Benedict Carey writes about surgical treatments for obsessive compulsive disorder in yesterday's New York Times in "Surgery for Mental Ills Offers both Hope and Risks,"
In one procedure, called a cingulotomy, doctors drill into the skull and thread wires into an area called the anterior cingulate. There they pinpoint and destroy pinches of tissue that lie along a circuit in each hemisphere that connects deeper, emotional centers of the brain to areas of the frontal cortex, where conscious planning is centered.
This circuit appears to be hyperactive in people with severe O.C.D., and imaging studies suggest that the surgery quiets that activity. In another operation, called a capsulotomy, surgeons go deeper, into an area called the internal capsule, and burn out spots in a circuit also thought to be overactive.

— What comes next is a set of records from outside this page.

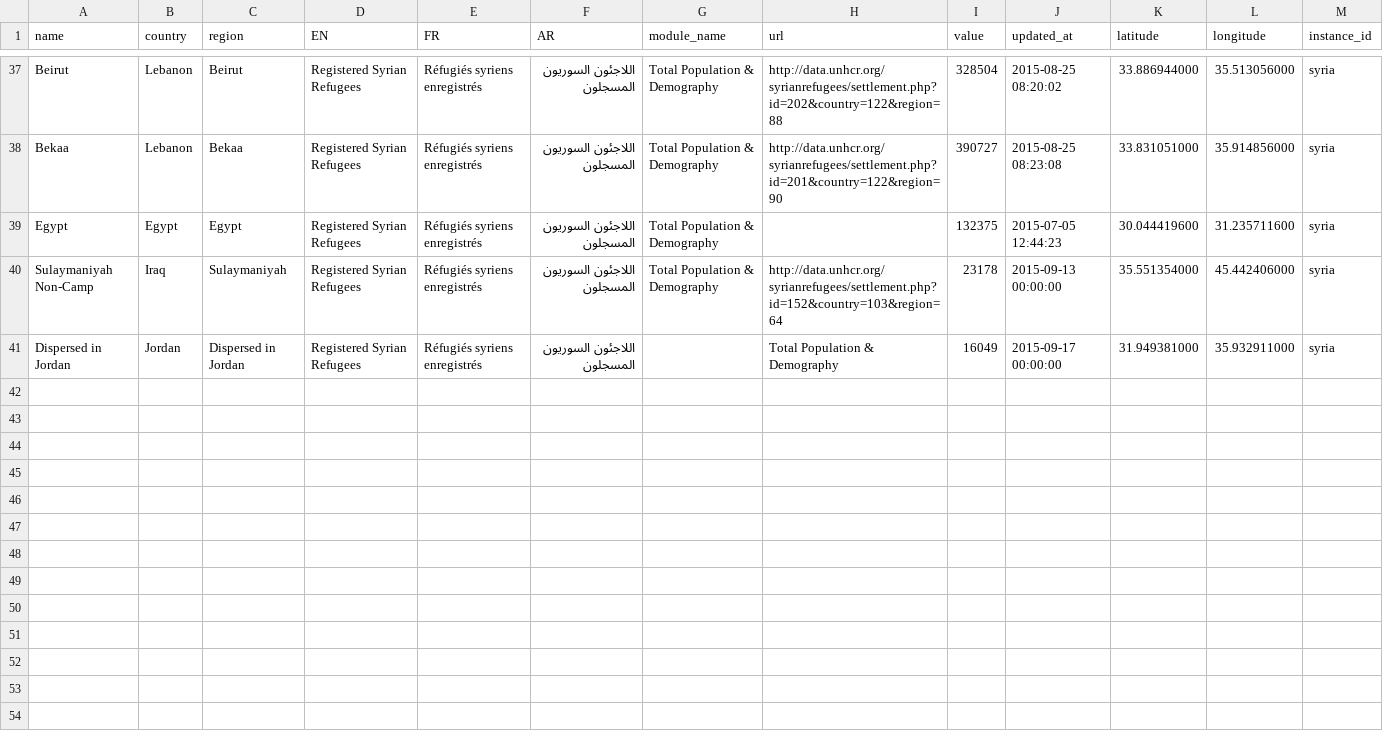
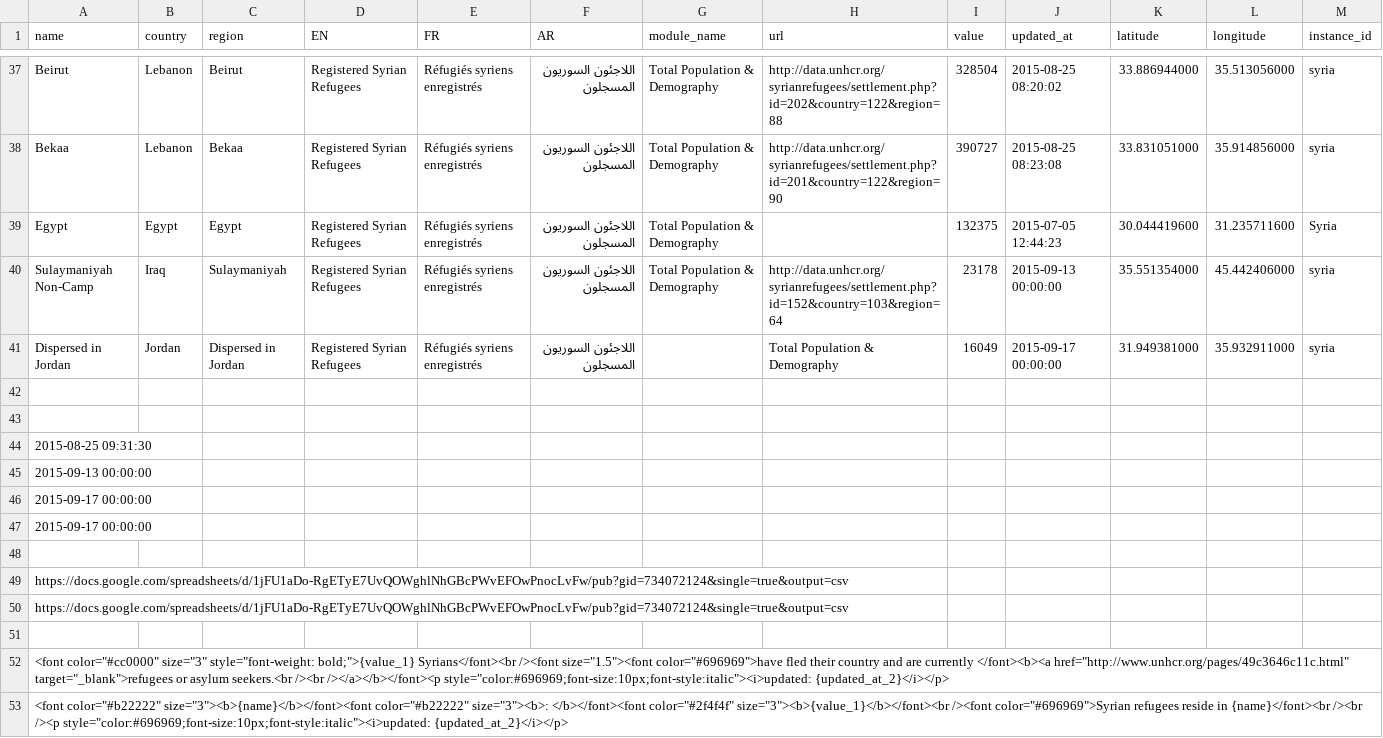
Before and after one commit to davidasbury/SyriaTest, a CSV file: Syria_UNHCR_Settlements.csv, drawn as a sheet; only a part is shown, gaps mark what is left out.

```diff
--- a/Syria_UNHCR_Settlements.csv
+++ b/Syria_UNHCR_Settlements.csv
@@ -38,4 +38,16 @@ Beirut,Lebanon,Beirut,Registered Syrian Refugees,Réfugiés syriens enregistrés
 Bekaa,Lebanon,Bekaa,Registered Syrian Refugees,Réfugiés syriens enregistrés,اللاجئون السوريون المسجلون,Total Population & Demography,http://data.unhcr.org/syrianrefugees/settlement.php?id=201&country=122&region=90,390727,2015-08-25 08:23:08,33.831051000,35.914856000,syria
-Egypt,Egypt,Egypt,Registered Syrian Refugees,Réfugiés syriens enregistrés,اللاجئون السوريون المسجلون,Total Population & Demography,,132375,2015-07-05 12:44:23,30.044419600,31.235711600,syria
+Egypt,Egypt,Egypt,Registered Syrian Refugees,Réfugiés syriens enregistrés,اللاجئون السوريون المسجلون,Total Population & Demography,,132375,2015-07-05 12:44:23,30.044419600,31.235711600,Syria
 Sulaymaniyah Non-Camp,Iraq,Sulaymaniyah,Registered Syrian Refugees,Réfugiés syriens enregistrés,اللاجئون السوريون المسجلون,Total Population & Demography,http://data.unhcr.org/syrianrefugees/settlement.php?id=152&country=103&region=64,23178,2015-09-13 00:00:00,35.551354000,45.442406000,syria
 Dispersed in Jordan,Jordan,Dispersed in Jordan,Registered Syrian Refugees,Réfugiés syriens enregistrés,اللاجئون السوريون المسجلون,,Total Population & Demography,16049,2015-09-17 00:00:00,31.949381000,35.932911000,syria
+
+
+2015-08-25 09:31:30
+2015-09-13 00:00:00
+2015-09-17 00:00:00
+2015-09-17 00:00:00
+
+https://docs.google.com/spreadsheets/d/1jFU1aDo-RgETyE7UvQOWghlNhGBcPWvEFOwPnocLvFw/pub?gid=734072124&single=true&output=csv
+https://docs.google.com/spreadsheets/d/1jFU1aDo-RgETyE7UvQOWghlNhGBcPWvEFOwPnocLvFw/pub?gid=734072124&single=true&output=csv
+
+<font color="#cc0000" size="3" style="font-weight: bold;">{value_1} Syrians</font><br /><font size="1.5"><font color="#696969">have fled their country and are currently </font><b><a href="http://www.unhcr.org/pages/49c3646c11c.html" target="_blank">refugees or asylum seekers.<br /><br /></a></b></font><p style="color:#696969;font-size:10px;font-style:italic"><i>updated: {updated_at_2}</i></p>
+<font color="#b22222" size="3"><b>{name}</b></font><font color="#b22222" size="3"><b>: </b></font><font color="#2f4f4f" size="3"><b>{value_1}</b></font><br /><font color="#696969">Syrian refugees reside in {name}</font><br /><br /><p style="color:#696969;font-size:10px;font-style:italic"><i>updated: {updated_at_2}</i></p>
```
Also changed, not shown: 3 other files.
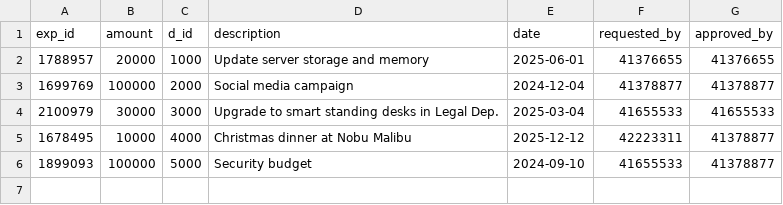
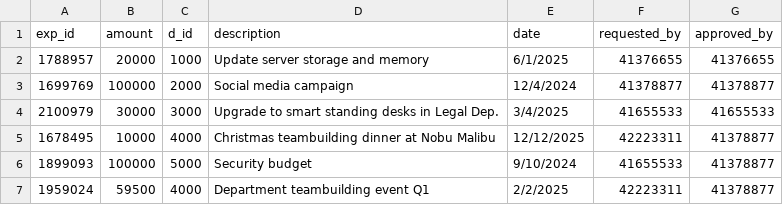
Before and after one commit to HildoBijl/sqltutor, a CSV file: src/mockData/tables/expenses/small.csv, drawn as a sheet.

Commit message:
modified data to support existing exercises in filtered-aggregation

```diff
--- a/src/mockData/tables/expenses/small.csv
+++ b/src/mockData/tables/expenses/small.csv
@@ -1,6 +1,7 @@
 exp_id,amount,d_id,description,date,requested_by,approved_by
-1788957,20000,1000,Update server storage and memory,2025-06-01,41376655,41376655
-1699769,100000,2000,Social media campaign,2024-12-04,41378877,41378877
-2100979,30000,3000,Upgrade to smart standing desks in Legal Dep.,2025-03-04,41655533,41655533
-1678495,10000,4000,Christmas dinner at Nobu Malibu,2025-12-12,42223311,41378877
-1899093,100000,5000,Security budget,2024-09-10,41655533,41378877
+1788957,20000,1000,Update server storage and memory,6/1/2025,41376655,41376655
+1699769,100000,2000,Social media campaign,12/4/2024,41378877,41378877
+2100979,30000,3000,Upgrade to smart standing desks in Legal Dep.,3/4/2025,41655533,41655533
+1678495,10000,4000,Christmas teambuilding dinner at Nobu Malibu,12/12/2025,42223311,41378877
+1899093,100000,5000,Security budget,9/10/2024,41655533,41378877
+1959024,59500,4000,Department teambuilding event Q1,2/2/2025,42223311,41378877
```
Also changed, not shown: src/mockData/tables/emp_data/small.csv, src/mockData/tables/transactions/small.csv, 1 other file.
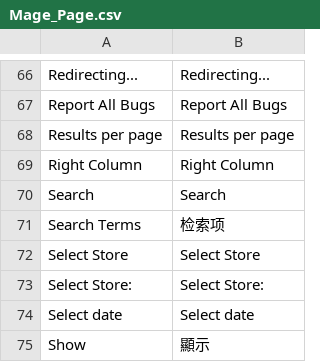
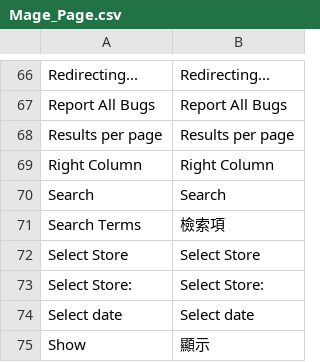
Before and after one commit to gamlinnia/li_magento, a CSV file: app/locale/zh_TW/Mage_Page.csv, drawn as a sheet; only a part is shown, gaps mark what is left out.

```diff
--- a/app/locale/zh_TW/Mage_Page.csv
+++ b/app/locale/zh_TW/Mage_Page.csv
@@ -70,3 +70,3 @@
 "Search","Search"
-"Search Terms","检索项"
+"Search Terms","檢索項"
 "Select Store","Select Store"
```
Also changed, not shown: app/locale/zh_TW/Mage_Catalog.csv, app/locale/zh_TW/Mage_Customer.csv, 1 other file.
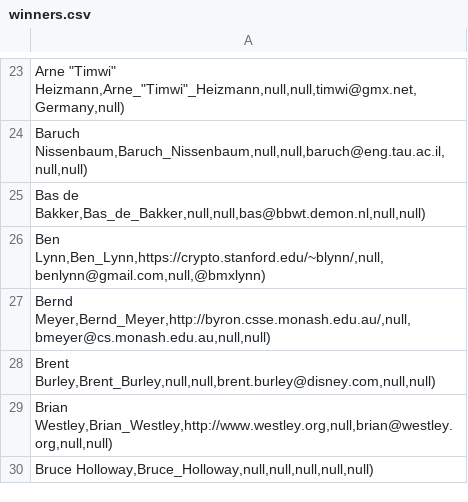
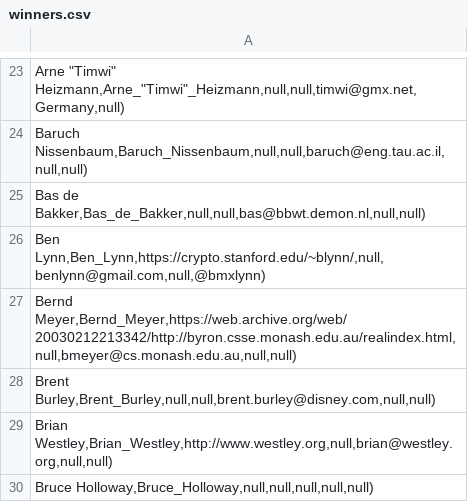
Before and after one commit to ioccc-src/winner, a CSV file: tmp/winners.csv, drawn as a sheet; only a part is shown, gaps mark what is left out.

Commit message:
Format and link fix 2000/bmeyer, update .gitignore

```diff
--- a/tmp/winners.csv
+++ b/tmp/winners.csv
@@ -26,3 +26,3 @@ Bas de Bakker,Bas_de_Bakker,null,null,bas@bbwt.demon.nl,null,null);
 Ben Lynn,Ben_Lynn,https://crypto.stanford.edu/~blynn/,null,benlynn@gmail.com,null,@bmxlynn);
-Bernd Meyer,Bernd_Meyer,http://byron.csse.monash.edu.au/,null,bmeyer@cs.monash.edu.au,null,null);
+Bernd Meyer,Bernd_Meyer,https://web.archive.org/web/20030212213342/http://byron.csse.monash.edu.au/realindex.html,null,bmeyer@cs.monash.edu.au,null,null);
 Brent Burley,Brent_Burley,null,null,brent.burley@disney.com,null,null);
```
Also changed, not shown: 3 other files.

An altogether different approach is called deep brain stimulation, or D.B.S., in which surgeons sink wires into the brain but leave them in place. A pacemaker-like device sends a current to the electrodes, apparently interfering with circuits thought to be hyperactive in people with obsessive-compulsive disorder (and also those with severe depression). The current can be turned up, down or off, so deep brain stimulation is adjustable and, to some extent, reversible.In yet another technique, doctors place the patient in an M.R.I.-like machine that sends beams of radiation into the skull. The beams pass through the brain without causing damage, except at the point where they converge. There they burn out spots of tissue from O.C.D.-related circuits, with similar effects as the other operations.
Carey goes on to talk about the rigorous screening, the risks of surgery, and tells stories of both good and bad outcomes.